Following his death in December of 1919, Renoir's three sons gifted the painting to the State in 1923 and displayed in the Musée d'Orsay in Paris where it remains to this day.
The title refers to the five female bathers enjoying the water, three of them washing each other in the background on the right meanwhile two models lie together in the foreground of the image. It is interesting to note that Renoir used a real life model as one muse for his work.
The woman, Andrée Madeleine Heuschling (1900- 1979), was a favourite model of Renoir's and appeared in other pieces of his including 'Blonde à la rose' from 1915-1917.
Hessling, as she was more commonly known, later married Renoir's second born son, Jean Renoir (1894- 1979), in 1920 but divorced ten years later. Both partners were influential in the world of film with Hessing as an actress and the younger Renoir as an Academy Award winning director, producer and writer.
In order to create a peaceful and eternal scene, Renoir removed any references or allusions to the real world and desired to illustrate a beautiful and timeless scene of nature.
Despite this, many believe that the verdant imagery in the background is that of the painter's own garden from his manor in Cagnes sur Mer in the South of France. The Mediterranean terrain was to evoke impressions of Greek and Roman mythology. Renoir wished to depict one of the paradises of the gods, free from the constraints of time and space.
Renoir drew inspiration for the piece from the open air nude works from artists such as Titian and Rubens who were greatly admired by Renoir himself. The realistic and full scale models of women against the glimmering landscape, as well as the use of dry paint are homages to traditional 17th and 18th century French paintings. Thomas Gainsborough was also significant in this genre, with famous paintings such as The Blue Boy and Mr and Mrs Andrews.

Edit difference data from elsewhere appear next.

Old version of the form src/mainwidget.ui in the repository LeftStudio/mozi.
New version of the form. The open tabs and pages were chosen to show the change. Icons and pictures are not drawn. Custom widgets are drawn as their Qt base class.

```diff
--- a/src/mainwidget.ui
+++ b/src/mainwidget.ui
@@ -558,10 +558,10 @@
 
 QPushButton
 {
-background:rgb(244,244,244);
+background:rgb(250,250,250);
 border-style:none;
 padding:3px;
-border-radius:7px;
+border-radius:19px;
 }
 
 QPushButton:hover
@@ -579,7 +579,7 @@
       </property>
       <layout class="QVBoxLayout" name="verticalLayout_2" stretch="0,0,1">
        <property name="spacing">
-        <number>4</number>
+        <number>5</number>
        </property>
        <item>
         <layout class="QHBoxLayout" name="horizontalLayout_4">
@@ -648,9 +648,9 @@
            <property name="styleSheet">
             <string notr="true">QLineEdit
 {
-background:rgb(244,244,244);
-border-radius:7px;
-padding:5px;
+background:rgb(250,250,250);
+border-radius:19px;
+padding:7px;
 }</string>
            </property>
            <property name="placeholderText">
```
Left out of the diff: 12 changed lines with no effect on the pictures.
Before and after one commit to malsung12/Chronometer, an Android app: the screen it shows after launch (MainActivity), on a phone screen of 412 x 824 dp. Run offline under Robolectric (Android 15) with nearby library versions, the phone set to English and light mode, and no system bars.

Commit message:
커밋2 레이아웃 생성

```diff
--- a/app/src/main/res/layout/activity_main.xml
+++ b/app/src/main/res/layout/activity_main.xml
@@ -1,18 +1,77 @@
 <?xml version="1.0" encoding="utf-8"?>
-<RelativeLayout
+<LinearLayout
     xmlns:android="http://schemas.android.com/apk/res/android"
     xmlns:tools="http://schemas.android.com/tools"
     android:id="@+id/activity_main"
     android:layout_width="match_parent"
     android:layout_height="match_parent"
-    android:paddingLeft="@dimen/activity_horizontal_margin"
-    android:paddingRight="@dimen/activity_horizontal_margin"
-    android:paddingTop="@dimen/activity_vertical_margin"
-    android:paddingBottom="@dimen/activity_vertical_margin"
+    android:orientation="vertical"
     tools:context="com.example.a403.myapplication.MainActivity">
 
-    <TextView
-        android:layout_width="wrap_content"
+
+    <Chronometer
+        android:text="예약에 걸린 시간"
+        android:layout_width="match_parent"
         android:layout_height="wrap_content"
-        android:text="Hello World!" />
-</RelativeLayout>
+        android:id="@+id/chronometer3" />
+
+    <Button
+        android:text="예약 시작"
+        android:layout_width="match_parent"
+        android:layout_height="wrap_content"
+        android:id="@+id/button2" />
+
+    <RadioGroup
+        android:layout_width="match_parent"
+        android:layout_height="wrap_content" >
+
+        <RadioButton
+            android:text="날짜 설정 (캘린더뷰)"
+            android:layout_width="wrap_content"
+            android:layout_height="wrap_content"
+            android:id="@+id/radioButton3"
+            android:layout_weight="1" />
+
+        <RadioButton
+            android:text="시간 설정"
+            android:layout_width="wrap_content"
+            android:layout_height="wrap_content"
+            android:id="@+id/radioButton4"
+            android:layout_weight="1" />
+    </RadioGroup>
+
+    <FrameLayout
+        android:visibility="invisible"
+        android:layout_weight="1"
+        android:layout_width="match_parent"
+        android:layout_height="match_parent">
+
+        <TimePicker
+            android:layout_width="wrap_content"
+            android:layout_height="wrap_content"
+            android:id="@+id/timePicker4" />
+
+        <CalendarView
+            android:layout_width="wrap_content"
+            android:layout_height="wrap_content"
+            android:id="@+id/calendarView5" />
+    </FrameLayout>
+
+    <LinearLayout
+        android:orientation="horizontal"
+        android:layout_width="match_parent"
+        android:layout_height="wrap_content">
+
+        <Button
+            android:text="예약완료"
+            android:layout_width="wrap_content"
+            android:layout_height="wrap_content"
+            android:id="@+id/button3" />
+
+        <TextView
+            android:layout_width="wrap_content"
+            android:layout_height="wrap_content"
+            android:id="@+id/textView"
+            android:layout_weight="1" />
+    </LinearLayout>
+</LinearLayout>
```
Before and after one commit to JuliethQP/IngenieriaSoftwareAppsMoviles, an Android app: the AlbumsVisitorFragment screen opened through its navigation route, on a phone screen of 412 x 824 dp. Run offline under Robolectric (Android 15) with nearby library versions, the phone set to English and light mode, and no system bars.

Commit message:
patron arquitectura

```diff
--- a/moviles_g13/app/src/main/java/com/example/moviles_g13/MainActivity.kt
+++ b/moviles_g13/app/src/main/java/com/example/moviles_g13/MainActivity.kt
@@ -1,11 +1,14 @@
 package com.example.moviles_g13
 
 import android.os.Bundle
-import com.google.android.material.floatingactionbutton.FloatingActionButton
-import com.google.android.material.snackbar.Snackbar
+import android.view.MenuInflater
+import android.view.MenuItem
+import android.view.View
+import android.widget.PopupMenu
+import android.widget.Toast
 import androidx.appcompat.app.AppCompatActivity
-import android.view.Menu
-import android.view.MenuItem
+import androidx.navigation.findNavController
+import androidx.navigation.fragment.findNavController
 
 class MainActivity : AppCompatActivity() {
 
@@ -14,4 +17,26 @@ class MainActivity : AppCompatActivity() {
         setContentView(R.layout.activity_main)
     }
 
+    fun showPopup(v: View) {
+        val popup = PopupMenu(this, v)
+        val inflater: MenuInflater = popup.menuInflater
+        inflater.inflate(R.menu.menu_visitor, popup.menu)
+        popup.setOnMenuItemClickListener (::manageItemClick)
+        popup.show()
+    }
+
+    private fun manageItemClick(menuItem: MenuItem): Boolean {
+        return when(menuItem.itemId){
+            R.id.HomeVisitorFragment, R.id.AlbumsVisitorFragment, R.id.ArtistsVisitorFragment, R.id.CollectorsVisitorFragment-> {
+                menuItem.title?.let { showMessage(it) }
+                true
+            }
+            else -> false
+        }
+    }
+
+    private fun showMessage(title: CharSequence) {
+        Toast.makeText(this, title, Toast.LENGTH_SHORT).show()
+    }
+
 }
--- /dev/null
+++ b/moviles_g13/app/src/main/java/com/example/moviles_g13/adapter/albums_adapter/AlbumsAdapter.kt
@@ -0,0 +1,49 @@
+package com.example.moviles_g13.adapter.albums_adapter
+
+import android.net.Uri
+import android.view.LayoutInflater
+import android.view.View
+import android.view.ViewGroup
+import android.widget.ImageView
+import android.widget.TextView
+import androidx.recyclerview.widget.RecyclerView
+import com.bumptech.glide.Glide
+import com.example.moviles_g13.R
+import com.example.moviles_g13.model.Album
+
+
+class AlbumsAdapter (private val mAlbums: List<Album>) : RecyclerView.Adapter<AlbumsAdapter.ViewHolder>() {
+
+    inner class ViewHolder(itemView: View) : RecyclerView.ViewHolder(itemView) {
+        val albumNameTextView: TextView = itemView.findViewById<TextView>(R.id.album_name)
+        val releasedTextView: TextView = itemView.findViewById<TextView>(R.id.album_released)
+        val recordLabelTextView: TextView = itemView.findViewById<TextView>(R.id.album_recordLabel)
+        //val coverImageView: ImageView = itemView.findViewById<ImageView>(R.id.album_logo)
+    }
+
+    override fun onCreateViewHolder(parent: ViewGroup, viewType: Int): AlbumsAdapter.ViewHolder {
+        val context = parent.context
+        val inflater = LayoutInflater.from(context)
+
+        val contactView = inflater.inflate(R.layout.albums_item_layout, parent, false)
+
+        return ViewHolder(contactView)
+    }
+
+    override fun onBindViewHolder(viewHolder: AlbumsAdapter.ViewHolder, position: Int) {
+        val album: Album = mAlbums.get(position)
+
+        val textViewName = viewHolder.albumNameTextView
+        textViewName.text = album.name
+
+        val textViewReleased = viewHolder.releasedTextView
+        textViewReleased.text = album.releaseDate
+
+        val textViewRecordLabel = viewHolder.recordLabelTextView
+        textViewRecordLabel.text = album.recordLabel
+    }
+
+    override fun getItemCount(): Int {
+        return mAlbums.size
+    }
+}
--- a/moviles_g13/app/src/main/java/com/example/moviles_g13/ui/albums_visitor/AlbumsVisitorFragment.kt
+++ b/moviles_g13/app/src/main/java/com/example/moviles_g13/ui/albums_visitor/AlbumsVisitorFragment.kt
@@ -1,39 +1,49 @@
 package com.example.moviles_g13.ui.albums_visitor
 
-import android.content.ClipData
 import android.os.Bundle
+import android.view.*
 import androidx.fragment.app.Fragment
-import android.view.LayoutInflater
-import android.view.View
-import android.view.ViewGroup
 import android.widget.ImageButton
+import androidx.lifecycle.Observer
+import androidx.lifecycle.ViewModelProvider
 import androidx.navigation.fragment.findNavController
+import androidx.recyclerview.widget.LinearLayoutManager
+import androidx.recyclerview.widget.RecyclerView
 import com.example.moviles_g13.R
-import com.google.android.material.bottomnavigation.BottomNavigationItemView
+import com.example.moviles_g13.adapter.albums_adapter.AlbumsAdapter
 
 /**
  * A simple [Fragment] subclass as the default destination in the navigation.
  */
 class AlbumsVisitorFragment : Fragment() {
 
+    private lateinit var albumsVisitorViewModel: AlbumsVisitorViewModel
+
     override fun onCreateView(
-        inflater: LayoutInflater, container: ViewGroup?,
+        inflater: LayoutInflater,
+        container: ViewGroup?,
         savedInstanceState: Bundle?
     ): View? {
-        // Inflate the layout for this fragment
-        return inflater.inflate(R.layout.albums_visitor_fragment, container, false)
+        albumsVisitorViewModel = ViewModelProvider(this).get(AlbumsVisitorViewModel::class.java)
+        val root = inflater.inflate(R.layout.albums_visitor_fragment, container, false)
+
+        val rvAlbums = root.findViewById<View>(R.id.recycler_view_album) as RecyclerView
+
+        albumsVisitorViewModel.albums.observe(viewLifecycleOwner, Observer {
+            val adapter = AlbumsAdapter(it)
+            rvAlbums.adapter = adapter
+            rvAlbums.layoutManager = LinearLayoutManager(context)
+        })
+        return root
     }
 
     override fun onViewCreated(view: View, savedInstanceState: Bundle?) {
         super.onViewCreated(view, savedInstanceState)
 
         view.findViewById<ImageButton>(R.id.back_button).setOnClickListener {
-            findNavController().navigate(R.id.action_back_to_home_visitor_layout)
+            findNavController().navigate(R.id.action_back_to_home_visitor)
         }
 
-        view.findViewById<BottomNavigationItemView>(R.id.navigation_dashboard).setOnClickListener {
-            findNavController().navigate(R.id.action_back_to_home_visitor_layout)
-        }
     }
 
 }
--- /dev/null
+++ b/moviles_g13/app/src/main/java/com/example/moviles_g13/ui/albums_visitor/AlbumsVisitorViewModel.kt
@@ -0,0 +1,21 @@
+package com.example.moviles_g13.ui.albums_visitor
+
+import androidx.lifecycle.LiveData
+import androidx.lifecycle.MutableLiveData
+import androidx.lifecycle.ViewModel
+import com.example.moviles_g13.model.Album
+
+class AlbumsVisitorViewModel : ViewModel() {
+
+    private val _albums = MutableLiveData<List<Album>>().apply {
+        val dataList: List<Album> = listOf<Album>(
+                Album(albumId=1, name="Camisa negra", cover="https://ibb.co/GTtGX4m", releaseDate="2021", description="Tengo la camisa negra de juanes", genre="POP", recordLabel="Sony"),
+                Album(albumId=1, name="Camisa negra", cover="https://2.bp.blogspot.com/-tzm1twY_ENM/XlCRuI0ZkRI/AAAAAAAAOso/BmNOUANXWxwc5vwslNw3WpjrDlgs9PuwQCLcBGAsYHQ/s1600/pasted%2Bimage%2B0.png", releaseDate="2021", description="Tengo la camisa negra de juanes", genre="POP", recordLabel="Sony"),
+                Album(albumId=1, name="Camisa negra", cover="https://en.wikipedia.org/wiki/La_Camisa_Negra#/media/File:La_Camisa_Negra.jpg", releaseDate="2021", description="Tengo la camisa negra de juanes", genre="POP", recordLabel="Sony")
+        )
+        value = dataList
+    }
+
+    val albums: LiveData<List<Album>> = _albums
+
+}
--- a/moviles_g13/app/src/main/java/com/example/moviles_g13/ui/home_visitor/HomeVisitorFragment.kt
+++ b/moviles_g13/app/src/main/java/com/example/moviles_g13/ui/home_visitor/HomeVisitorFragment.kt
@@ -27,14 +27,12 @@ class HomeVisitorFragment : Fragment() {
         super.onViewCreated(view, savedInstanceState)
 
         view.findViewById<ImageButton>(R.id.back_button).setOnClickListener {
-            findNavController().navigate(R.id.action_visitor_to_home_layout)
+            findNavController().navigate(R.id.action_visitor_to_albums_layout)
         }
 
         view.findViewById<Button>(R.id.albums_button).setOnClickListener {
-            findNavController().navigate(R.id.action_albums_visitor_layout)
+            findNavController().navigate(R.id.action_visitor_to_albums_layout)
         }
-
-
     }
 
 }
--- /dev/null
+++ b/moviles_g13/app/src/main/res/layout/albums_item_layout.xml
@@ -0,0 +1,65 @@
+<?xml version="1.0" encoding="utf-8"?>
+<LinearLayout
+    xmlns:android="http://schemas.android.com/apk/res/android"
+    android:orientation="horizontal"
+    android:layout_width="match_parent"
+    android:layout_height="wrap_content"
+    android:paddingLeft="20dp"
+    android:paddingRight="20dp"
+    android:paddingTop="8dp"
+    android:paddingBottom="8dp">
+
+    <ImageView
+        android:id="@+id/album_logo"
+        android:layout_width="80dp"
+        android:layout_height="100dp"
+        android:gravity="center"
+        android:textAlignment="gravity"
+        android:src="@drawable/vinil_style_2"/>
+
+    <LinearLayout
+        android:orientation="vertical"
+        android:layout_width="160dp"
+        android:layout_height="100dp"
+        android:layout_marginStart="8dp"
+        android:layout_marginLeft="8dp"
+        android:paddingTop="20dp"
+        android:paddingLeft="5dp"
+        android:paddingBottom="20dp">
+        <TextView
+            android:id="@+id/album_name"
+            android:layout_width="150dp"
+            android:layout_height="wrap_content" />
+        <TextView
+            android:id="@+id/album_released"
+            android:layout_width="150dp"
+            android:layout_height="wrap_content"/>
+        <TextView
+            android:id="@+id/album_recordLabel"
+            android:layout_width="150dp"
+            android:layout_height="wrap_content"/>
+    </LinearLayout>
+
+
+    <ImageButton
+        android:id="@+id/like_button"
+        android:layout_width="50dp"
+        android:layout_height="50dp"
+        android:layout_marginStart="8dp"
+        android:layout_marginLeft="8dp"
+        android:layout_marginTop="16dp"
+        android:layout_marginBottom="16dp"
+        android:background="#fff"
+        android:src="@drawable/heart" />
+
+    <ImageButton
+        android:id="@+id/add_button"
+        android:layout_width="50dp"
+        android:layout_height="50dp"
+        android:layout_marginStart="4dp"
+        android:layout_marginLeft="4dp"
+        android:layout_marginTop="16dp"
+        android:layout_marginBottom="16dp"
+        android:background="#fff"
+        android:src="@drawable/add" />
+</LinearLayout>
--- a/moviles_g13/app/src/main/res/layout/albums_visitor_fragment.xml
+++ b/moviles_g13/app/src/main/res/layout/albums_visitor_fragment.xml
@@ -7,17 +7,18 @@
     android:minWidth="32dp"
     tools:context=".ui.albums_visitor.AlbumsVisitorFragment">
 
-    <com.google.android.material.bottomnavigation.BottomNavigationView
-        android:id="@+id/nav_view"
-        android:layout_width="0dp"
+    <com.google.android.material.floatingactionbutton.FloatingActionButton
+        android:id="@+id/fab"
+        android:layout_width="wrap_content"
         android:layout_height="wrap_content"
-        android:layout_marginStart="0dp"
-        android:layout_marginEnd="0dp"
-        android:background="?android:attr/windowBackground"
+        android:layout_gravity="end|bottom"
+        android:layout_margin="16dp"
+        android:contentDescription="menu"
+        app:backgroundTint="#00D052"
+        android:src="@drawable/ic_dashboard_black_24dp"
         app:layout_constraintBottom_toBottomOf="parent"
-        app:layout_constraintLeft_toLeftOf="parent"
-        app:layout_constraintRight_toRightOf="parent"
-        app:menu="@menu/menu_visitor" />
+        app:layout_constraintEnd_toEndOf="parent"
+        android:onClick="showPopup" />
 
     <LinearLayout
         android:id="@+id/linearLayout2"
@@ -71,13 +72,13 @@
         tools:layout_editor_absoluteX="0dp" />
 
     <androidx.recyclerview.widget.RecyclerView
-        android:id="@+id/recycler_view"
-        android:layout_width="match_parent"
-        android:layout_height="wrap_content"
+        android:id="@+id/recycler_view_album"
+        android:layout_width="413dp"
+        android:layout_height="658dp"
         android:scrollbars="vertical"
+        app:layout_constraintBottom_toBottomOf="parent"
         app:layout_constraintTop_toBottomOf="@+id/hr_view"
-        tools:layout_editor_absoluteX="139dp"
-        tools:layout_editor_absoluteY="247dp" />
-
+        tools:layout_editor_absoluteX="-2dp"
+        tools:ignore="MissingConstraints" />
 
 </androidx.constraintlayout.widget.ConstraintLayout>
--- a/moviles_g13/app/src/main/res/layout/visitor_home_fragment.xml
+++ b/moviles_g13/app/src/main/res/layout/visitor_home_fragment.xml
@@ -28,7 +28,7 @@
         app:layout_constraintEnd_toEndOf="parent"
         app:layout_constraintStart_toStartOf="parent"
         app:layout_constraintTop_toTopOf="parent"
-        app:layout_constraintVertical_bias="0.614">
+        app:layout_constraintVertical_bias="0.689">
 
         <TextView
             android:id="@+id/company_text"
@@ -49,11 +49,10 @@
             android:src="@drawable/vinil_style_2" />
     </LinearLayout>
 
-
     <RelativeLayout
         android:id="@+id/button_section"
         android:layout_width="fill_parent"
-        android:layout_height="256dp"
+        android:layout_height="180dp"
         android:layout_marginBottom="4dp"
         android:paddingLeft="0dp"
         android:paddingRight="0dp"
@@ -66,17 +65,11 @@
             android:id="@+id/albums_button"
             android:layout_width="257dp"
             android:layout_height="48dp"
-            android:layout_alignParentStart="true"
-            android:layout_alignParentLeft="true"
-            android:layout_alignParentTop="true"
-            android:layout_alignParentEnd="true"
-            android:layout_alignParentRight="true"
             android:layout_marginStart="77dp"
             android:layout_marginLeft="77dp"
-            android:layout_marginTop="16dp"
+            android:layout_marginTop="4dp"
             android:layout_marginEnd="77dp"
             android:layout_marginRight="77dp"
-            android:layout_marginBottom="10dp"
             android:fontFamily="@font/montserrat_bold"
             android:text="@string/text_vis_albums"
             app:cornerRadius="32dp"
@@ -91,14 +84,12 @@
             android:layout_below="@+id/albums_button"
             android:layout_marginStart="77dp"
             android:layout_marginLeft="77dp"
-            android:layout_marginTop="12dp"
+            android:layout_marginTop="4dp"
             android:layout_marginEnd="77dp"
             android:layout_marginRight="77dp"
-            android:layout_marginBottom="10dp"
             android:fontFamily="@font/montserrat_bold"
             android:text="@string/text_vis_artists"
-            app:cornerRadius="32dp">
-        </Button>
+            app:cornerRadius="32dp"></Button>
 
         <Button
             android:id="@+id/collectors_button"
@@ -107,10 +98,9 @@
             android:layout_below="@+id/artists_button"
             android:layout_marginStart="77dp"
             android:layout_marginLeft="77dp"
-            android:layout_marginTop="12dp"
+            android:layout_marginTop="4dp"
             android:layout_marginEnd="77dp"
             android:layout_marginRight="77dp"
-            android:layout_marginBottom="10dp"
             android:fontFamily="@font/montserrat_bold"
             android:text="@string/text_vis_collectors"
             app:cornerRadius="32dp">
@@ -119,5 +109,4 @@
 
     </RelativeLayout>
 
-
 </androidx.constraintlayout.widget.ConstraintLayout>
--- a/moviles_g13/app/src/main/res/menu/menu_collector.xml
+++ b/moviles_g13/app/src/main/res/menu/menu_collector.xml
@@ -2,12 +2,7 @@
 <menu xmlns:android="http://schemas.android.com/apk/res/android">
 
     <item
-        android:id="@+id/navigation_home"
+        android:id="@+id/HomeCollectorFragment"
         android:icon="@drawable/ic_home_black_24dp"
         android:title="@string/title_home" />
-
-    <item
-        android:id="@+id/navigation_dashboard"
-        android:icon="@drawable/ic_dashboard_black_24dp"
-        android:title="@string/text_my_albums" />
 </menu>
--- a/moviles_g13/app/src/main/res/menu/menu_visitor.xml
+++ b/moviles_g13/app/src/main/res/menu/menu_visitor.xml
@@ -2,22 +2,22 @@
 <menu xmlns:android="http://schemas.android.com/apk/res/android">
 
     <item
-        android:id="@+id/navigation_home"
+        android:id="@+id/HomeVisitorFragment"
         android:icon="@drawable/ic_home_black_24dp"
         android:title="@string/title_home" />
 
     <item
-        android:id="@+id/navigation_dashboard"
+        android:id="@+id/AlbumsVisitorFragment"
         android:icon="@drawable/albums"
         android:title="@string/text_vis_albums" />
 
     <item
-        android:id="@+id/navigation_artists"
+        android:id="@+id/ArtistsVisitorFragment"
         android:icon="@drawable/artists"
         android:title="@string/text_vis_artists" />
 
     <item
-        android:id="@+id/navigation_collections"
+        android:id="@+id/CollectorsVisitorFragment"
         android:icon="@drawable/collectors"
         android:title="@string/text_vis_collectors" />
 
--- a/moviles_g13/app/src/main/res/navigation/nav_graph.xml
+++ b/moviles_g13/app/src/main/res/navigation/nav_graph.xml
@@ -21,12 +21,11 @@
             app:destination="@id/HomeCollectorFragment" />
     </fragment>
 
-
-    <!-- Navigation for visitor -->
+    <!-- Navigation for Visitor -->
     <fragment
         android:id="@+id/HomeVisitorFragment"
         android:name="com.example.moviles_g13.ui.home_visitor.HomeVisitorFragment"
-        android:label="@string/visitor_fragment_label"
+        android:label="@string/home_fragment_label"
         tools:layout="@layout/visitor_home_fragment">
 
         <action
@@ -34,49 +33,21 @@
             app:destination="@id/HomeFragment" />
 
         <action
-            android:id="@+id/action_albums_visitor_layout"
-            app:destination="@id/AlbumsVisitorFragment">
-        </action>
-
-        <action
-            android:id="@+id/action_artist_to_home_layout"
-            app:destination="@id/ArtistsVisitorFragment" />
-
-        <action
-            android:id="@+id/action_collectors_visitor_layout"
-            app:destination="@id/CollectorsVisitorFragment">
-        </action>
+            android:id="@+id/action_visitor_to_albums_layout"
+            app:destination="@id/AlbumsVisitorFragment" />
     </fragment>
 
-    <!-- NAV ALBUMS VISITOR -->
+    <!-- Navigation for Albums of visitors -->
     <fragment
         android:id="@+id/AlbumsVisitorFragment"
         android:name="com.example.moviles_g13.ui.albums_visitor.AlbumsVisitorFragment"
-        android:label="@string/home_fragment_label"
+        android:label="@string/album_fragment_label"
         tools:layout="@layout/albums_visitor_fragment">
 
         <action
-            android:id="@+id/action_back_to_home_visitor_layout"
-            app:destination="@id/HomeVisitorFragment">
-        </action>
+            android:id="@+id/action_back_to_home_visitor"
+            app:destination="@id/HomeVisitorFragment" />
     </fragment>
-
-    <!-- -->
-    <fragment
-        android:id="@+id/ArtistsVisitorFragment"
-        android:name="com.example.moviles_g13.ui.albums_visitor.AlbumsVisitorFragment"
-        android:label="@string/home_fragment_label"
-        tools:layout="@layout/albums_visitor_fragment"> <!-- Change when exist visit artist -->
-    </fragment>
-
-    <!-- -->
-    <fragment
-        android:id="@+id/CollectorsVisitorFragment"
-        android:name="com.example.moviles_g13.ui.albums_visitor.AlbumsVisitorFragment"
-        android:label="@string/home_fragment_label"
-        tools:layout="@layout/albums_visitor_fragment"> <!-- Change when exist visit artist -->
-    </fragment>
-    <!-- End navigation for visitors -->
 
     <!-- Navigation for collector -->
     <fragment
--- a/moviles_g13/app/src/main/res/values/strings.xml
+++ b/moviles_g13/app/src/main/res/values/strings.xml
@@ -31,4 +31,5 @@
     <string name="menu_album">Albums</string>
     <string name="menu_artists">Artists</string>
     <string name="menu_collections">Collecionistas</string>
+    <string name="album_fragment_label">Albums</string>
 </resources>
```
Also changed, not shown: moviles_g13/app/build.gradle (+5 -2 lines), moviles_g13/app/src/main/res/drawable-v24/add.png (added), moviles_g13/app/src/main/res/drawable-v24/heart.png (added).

Despite the obvious skill and beauty visible in the art, Renoir faced much criticism and opinionated feedback. Many critics were unhappy with the new style Renoir had begun to experiment with, and others attacked his depiction of the models. In particular, the arms and legs were considered too large, the flesh to be soft and flabby and finally the pink hue of all models to be simply poor. Having spend nearly three years to complete, Renoir vowed to never again to commit such time and effort to a single work.